/---

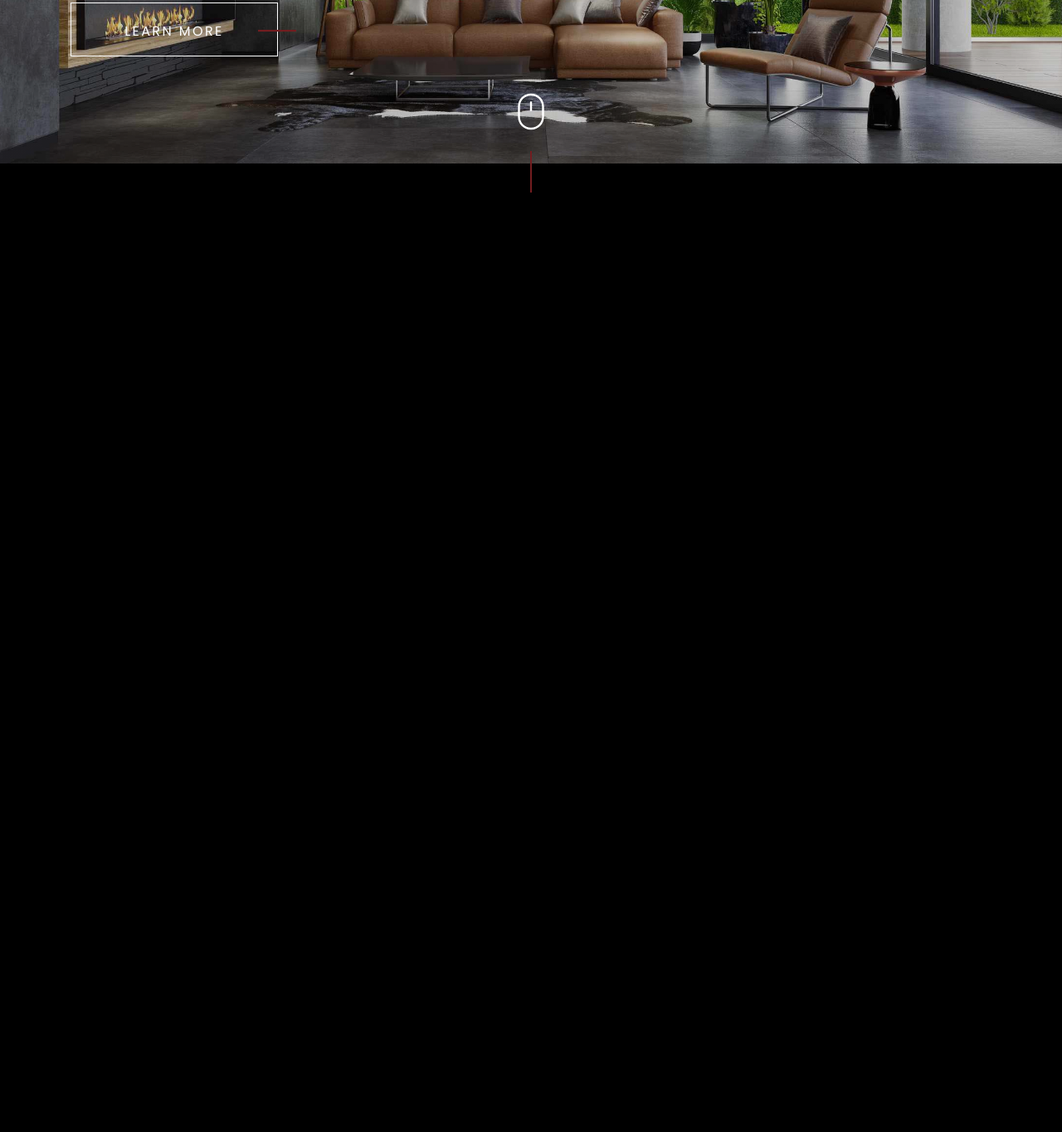
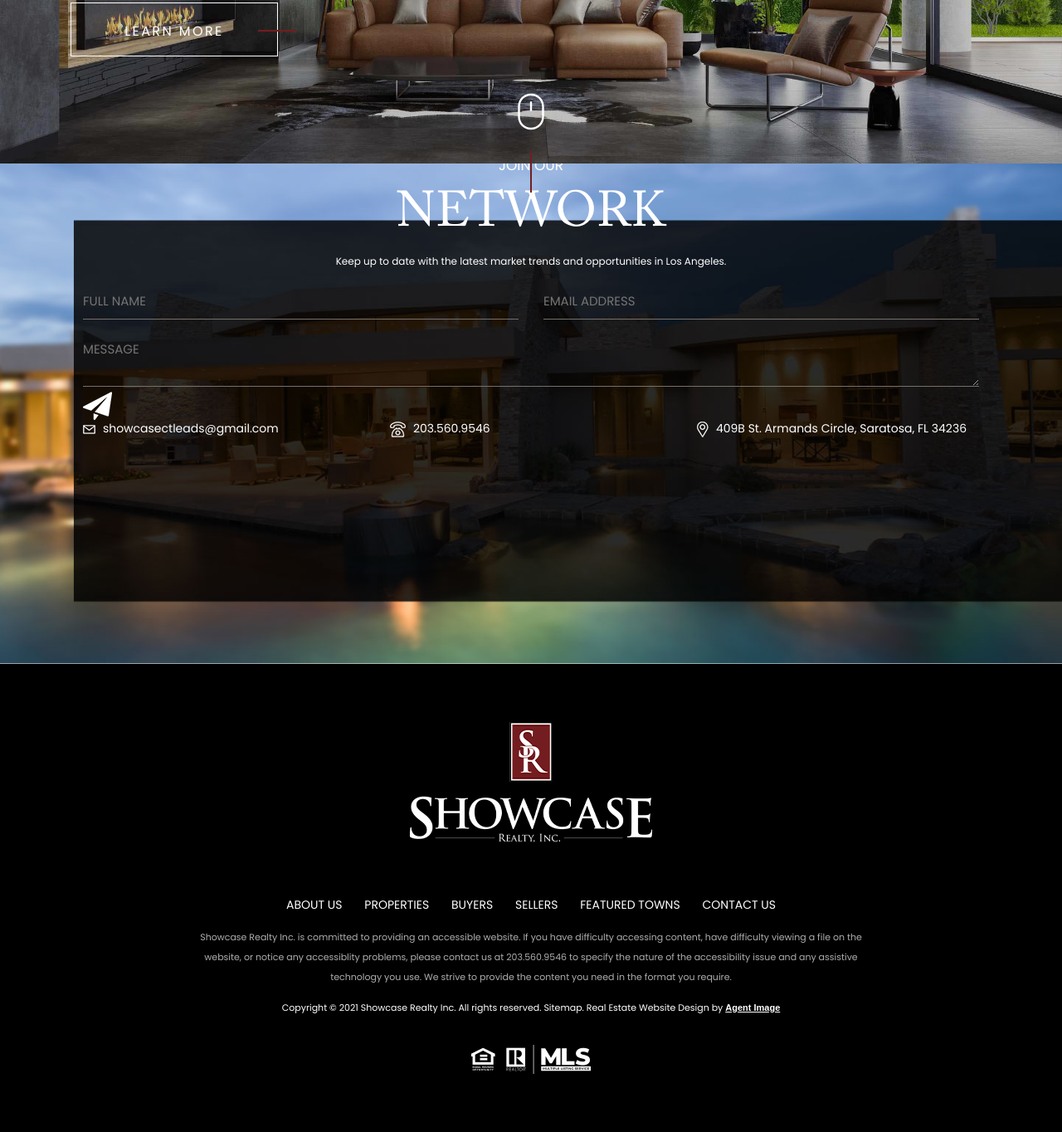
Before and after one commit to ryuchix/showcase1, a website: page index.html in a window 1280 px wide. Shown: the part 563-1927 px from the top of the page at 83% size. Before the commit the page ends 800 px from the top, so only its background shows below. Drawn offline with nearby package versions, Linux system fonts and the light colour scheme; a web font is replaced by a local one.

Commit message:
footer
footer

```diff
--- a/assets/scss/app.scss
+++ b/assets/scss/app.scss
@@ -1,6 +1,8 @@
 // Your style
 @import "variables";
 @import "mixins";
+@import "keervey";
+
 
 /*******************************************************
  *
--- /dev/null
+++ b/assets/scss/keervey.scss
@@ -0,0 +1,150 @@
+/* Footer */
+.footer-top {
+	min-height: 613px;
+    background-repeat: no-repeat;
+    background-size: cover;
+    margin-top: 14px;
+
+    .top-content {
+    	span.top-join {
+		    color: #FFF;
+		    font-family: 'Poppins', sans-serif;
+		    font-weight: 500;
+		    text-align: center;
+		    font-size: 17px;
+		}
+		span.top-network {
+		    font-family: ACaslonPro;
+		    color: #FFF;
+		    font-size: 60px;
+		    text-align: center;
+		}
+		span.top-keep-up {
+		    color: #FFF;
+		    font-family: 'Poppins', sans-serif;
+		    font-weight: 500;
+		    text-align: center;
+		    font-size: 12px;
+		    line-height: 24px;
+		}
+
+		form {
+
+	    	.input-field {
+	    	    margin-top: 15px;
+	    		margin-bottom: 15px;
+
+			    input {
+			    	width: 100%;
+			    	background-color: unset;
+				    border: none;
+				    font-size: 15px;
+				    color: #76706a;
+				    padding: 10px 0px;
+				    font-family: 'Poppins', sans-serif;
+				    font-weight: 500;
+				    border-bottom: 1px solid #76706a;
+			    }
+			}
+			.text-area {
+			    textarea {
+			    	width: 100%;
+			    	background-color: unset;
+				    border: none;
+				    font-size: 15px;
+				    color: #76706a;
+				    padding: 10px 0px;
+				    font-family: 'Poppins', sans-serif;
+				    font-weight: 500;
+				    border-bottom: 1px solid #76706a;
+			    }
+			    button {
+			    	background-color: unset;
+				    padding: 0;
+				    border: none;
+				    cursor: pointer;
+			    }
+			}
+	    }
+
+		.bottom-icons {
+			a {
+			    color: #FFF;
+			    font-family: 'Poppins', sans-serif;
+			    font-weight: 500;
+			    font-size: 14px;
+			    margin-left: 5px;
+			}
+		}
+    }
+}
+
+.footer-bottom {
+	background-color: #000000;
+
+	.bottom-container {
+		max-width: 840px;
+	    margin-left: auto;
+	    margin-right: auto;
+	    padding-left: 15px;
+	    padding-right: 15px;
+	    text-align: center;
+	}
+
+	ul.footer-menu {
+	    padding-left: 0;
+	    max-width: 590px;
+	    margin-left: auto;
+	    margin-right: auto;
+		}
+
+	li a {
+		color: #FFF;
+		font-family: 'Poppins', sans-serif;
+		font-size: 14px;
+		font-weight: 500;
+	}
+
+	img.footer-logo {
+	    margin-top: 70px;
+	    margin-bottom: 65px;
+	}
+
+	.footer-text {
+
+		span.footer-showcase {
+			color: #aeaeae;
+			font-family: 'Poppins', sans-serif;
+			font-weight: 500;
+	    	font-size: 11px;
+	    	line-height: 24px;
+
+			a {
+				color: #aeaeae;
+			}
+		}
+
+		span.footer-copyright {
+		    color: #FFFFFF;
+		    font-size: 11px;
+		    line-height: 20px;
+		    margin-top: 15px;
+		    font-family: 'Poppins', sans-serif;
+    		font-weight: 500;
+
+		    a {
+		    	color: #FFFFFF;
+		    }
+
+		    a.footer-agent-img {
+			    font-weight: 800;
+			    text-decoration: underline;
+			}
+		}
+	}
+
+	img.footer-realtor {
+	    margin-top: 35px;
+	    margin-bottom: 70px;
+	}
+}
--- a/index.html
+++ b/index.html
@@ -145,6 +145,65 @@
 
     </main>
 
+    <!-- keervey -->
+    <footer>
+      <div class="footer-top" style="background-image: url('assets/img/join-our-network-bg.jpg');">
+        <div class="top-content container d-flex flex-column">
+          <span class="top-join">JOIN OUR</span>
+          <span class="top-network">NETWORK</span>
+          <span class="top-keep-up">Keep up to date with the latest market trends and opportunities in Los Angeles.</span>
+          <form>
+            <div class="container input-field">
+              <div class="row">
+                <div class="col-md-6">
+                  <input type="text" name="fullname" class="fullname" placeholder="FULL NAME">
+                </div>
+                <div class="col-md-6">
+                  <input type="email" name="email" class="email" placeholder="EMAIL ADDRESS">
+                </div>
+              </div>
+            </div>
+            <div class="container text-area">
+              <textarea placeholder="MESSAGE"></textarea>
+              <button><img src="/assets/img/paper-plane.png"></button>
+            </div>
+          </form>
+          <div class="container bottom-icons">
+            <div class="row">
+              <div class="col-md-4">
+                <img src="/assets/img/form-mail.png">
+                <a href="mailto:showcasectleads@gmail.com">showcasectleads@gmail.com</a>
+              </div>
+              <div class="col-md-4">
+                <img src="/assets/img/form-phone.png">
+                <a href="tel:+1.203.560.9546">203.560.9546</a>
+              </div>
+              <div class="col-md-4">
+                <img src="/assets/img/form-pin.png">
+                <a href="https://goo.gl/maps/5k2gPbAZokmq48DQ8">409B St. Armands Circle, Saratosa, FL 34236</a>
+              </div>
+            </div>
+          </div>
+        </div>
+      </div>
+      <div class="footer-bottom">
+        <div class="bottom-container">
+          <img src="/assets/img/footer-logo.png" class="footer-logo">
+          <ul class="footer-menu d-flex justify-content-between">
+            <li><a href="">ABOUT US</a></li>
+            <li><a href="">PROPERTIES</a></li>
+            <li><a href="">BUYERS</a></li>
+            <li><a href="">SELLERS</a></li>
+            <li><a href="">FEATURED TOWNS</a></li>
+            <li><a href="">CONTACT US</a></li>
+          </ul>
+          <div class="footer-text d-flex flex-column">
+            <span class="footer-showcase">Showcase Realty Inc. is committed to providing an accessible website. If you have difficulty accessing content, have difficulty viewing a file on the website, or notice any accessiblity problems, please contact us at <a href="tel:+1.203.560.9546">203.560.9546</a> to specify the nature of the accessibility issue and any assistive technology you use. We strive to provide the content you need in the format you require.</span>
+          <span class="footer-copyright">Copyright © 2021  Showcase Realty Inc. All rights reserved. <a href="">Sitemap</a>. Real Estate Website Design by <a href="" class="footer-agent-img">Agent Image</a></span>
+          </div>
+          <img src="/assets/img/footer-realtor.png" class="footer-realtor">
+      </div>
+    </footer>
 
 
 
```
Also changed, not shown: assets/css/app.css, assets/css/keervey.css (added), assets/img/footer-logo.png (added), assets/img/footer-realtor.png (added), assets/img/form-mail.png (added), assets/img/form-phone.png (added), assets/img/form-pin.png (added), assets/img/join-our-network-bg.jpg (added), assets/img/paper-plane.png (added), dist/assets/css/app.min.css, 4 other files.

\---

_To do_.
When you reproduce the entries above, keep every word exactly and leave out each picture.

_Response to the task_.
Before and after one commit to ryuchix/showcase1, a website: page index.html in a window 1280 px wide. Shown: the part 563-1927 px from the top of the page at 83% size. Before the commit the page ends 800 px from the top, so only its background shows below. Drawn offline with nearby package versions, Linux system fonts and the light colour scheme; a web font is replaced by a local one.

Commit message:
footer
footer

```diff
--- a/assets/scss/app.scss
+++ b/assets/scss/app.scss
@@ -1,6 +1,8 @@
 // Your style
 @import "variables";
 @import "mixins";
+@import "keervey";
+
 
 /*******************************************************
  *
--- /dev/null
+++ b/assets/scss/keervey.scss
@@ -0,0 +1,150 @@
+/* Footer */
+.footer-top {
+	min-height: 613px;
+    background-repeat: no-repeat;
+    background-size: cover;
+    margin-top: 14px;
+
+    .top-content {
+    	span.top-join {
+		    color: #FFF;
+		    font-family: 'Poppins', sans-serif;
+		    font-weight: 500;
+		    text-align: center;
+		    font-size: 17px;
+		}
+		span.top-network {
+		    font-family: ACaslonPro;
+		    color: #FFF;
+		    font-size: 60px;
+		    text-align: center;
+		}
+		span.top-keep-up {
+		    color: #FFF;
+		    font-family: 'Poppins', sans-serif;
+		    font-weight: 500;
+		    text-align: center;
+		    font-size: 12px;
+		    line-height: 24px;
+		}
+
+		form {
+
+	    	.input-field {
+	    	    margin-top: 15px;
+	    		margin-bottom: 15px;
+
+			    input {
+			    	width: 100%;
+			    	background-color: unset;
+				    border: none;
+				    font-size: 15px;
+				    color: #76706a;
+				    padding: 10px 0px;
+				    font-family: 'Poppins', sans-serif;
+				    font-weight: 500;
+				    border-bottom: 1px solid #76706a;
+			    }
+			}
+			.text-area {
+			    textarea {
+			    	width: 100%;
+			    	background-color: unset;
+				    border: none;
+				    font-size: 15px;
+				    color: #76706a;
+				    padding: 10px 0px;
+				    font-family: 'Poppins', sans-serif;
+				    font-weight: 500;
+				    border-bottom: 1px solid #76706a;
+			    }
+			    button {
+			    	background-color: unset;
+				    padding: 0;
+				    border: none;
+				    cursor: pointer;
+			    }
+			}
+	    }
+
+		.bottom-icons {
+			a {
+			    color: #FFF;
+			    font-family: 'Poppins', sans-serif;
+			    font-weight: 500;
+			    font-size: 14px;
+			    margin-left: 5px;
+			}
+		}
+    }
+}
+
+.footer-bottom {
+	background-color: #000000;
+
+	.bottom-container {
+		max-width: 840px;
+	    margin-left: auto;
+	    margin-right: auto;
+	    padding-left: 15px;
+	    padding-right: 15px;
+	    text-align: center;
+	}
+
+	ul.footer-menu {
+	    padding-left: 0;
+	    max-width: 590px;
+	    margin-left: auto;
+	    margin-right: auto;
+		}
+
+	li a {
+		color: #FFF;
+		font-family: 'Poppins', sans-serif;
+		font-size: 14px;
+		font-weight: 500;
+	}
+
+	img.footer-logo {
+	    margin-top: 70px;
+	    margin-bottom: 65px;
+	}
+
+	.footer-text {
+
+		span.footer-showcase {
+			color: #aeaeae;
+			font-family: 'Poppins', sans-serif;
+			font-weight: 500;
+	    	font-size: 11px;
+	    	line-height: 24px;
+
+			a {
+				color: #aeaeae;
+			}
+		}
+
+		span.footer-copyright {
+		    color: #FFFFFF;
+		    font-size: 11px;
+		    line-height: 20px;
+		    margin-top: 15px;
+		    font-family: 'Poppins', sans-serif;
+    		font-weight: 500;
+
+		    a {
+		    	color: #FFFFFF;
+		    }
+
+		    a.footer-agent-img {
+			    font-weight: 800;
+			    text-decoration: underline;
+			}
+		}
+	}
+
+	img.footer-realtor {
+	    margin-top: 35px;
+	    margin-bottom: 70px;
+	}
+}
--- a/index.html
+++ b/index.html
@@ -145,6 +145,65 @@
 
     </main>
 
+    <!-- keervey -->
+    <footer>
+      <div class="footer-top" style="background-image: url('assets/img/join-our-network-bg.jpg');">
+        <div class="top-content container d-flex flex-column">
+          <span class="top-join">JOIN OUR</span>
+          <span class="top-network">NETWORK</span>
+          <span class="top-keep-up">Keep up to date with the latest market trends and opportunities in Los Angeles.</span>
+          <form>
+            <div class="container input-field">
+              <div class="row">
+                <div class="col-md-6">
+                  <input type="text" name="fullname" class="fullname" placeholder="FULL NAME">
+                </div>
+                <div class="col-md-6">
+                  <input type="email" name="email" class="email" placeholder="EMAIL ADDRESS">
+                </div>
+              </div>
+            </div>
+            <div class="container text-area">
+              <textarea placeholder="MESSAGE"></textarea>
+              <button><img src="/assets/img/paper-plane.png"></button>
+            </div>
+          </form>
+          <div class="container bottom-icons">
+            <div class="row">
+              <div class="col-md-4">
+                <img src="/assets/img/form-mail.png">
+                <a href="mailto:showcasectleads@gmail.com">showcasectleads@gmail.com</a>
+              </div>
+              <div class="col-md-4">
+                <img src="/assets/img/form-phone.png">
+                <a href="tel:+1.203.560.9546">203.560.9546</a>
+              </div>
+              <div class="col-md-4">
+                <img src="/assets/img/form-pin.png">
+                <a href="https://goo.gl/maps/5k2gPbAZokmq48DQ8">409B St. Armands Circle, Saratosa, FL 34236</a>
+              </div>
+            </div>
+          </div>
+        </div>
+      </div>
+      <div class="footer-bottom">
+        <div class="bottom-container">
+          <img src="/assets/img/footer-logo.png" class="footer-logo">
+          <ul class="footer-menu d-flex justify-content-between">
+            <li><a href="">ABOUT US</a></li>
+            <li><a href="">PROPERTIES</a></li>
+            <li><a href="">BUYERS</a></li>
+            <li><a href="">SELLERS</a></li>
+            <li><a href="">FEATURED TOWNS</a></li>
+            <li><a href="">CONTACT US</a></li>
+          </ul>
+          <div class="footer-text d-flex flex-column">
+            <span class="footer-showcase">Showcase Realty Inc. is committed to providing an accessible website. If you have difficulty accessing content, have difficulty viewing a file on the website, or notice any accessiblity problems, please contact us at <a href="tel:+1.203.560.9546">203.560.9546</a> to specify the nature of the accessibility issue and any assistive technology you use. We strive to provide the content you need in the format you require.</span>
+          <span class="footer-copyright">Copyright © 2021  Showcase Realty Inc. All rights reserved. <a href="">Sitemap</a>. Real Estate Website Design by <a href="" class="footer-agent-img">Agent Image</a></span>
+          </div>
+          <img src="/assets/img/footer-realtor.png" class="footer-realtor">
+      </div>
+    </footer>
 
 
 
```
Also changed, not shown: assets/css/app.css, assets/css/keervey.css (added), assets/img/footer-logo.png (added), assets/img/footer-realtor.png (added), assets/img/form-mail.png (added), assets/img/form-phone.png (added), assets/img/form-pin.png (added), assets/img/join-our-network-bg.jpg (added), assets/img/paper-plane.png (added), dist/assets/css/app.min.css, 4 other files.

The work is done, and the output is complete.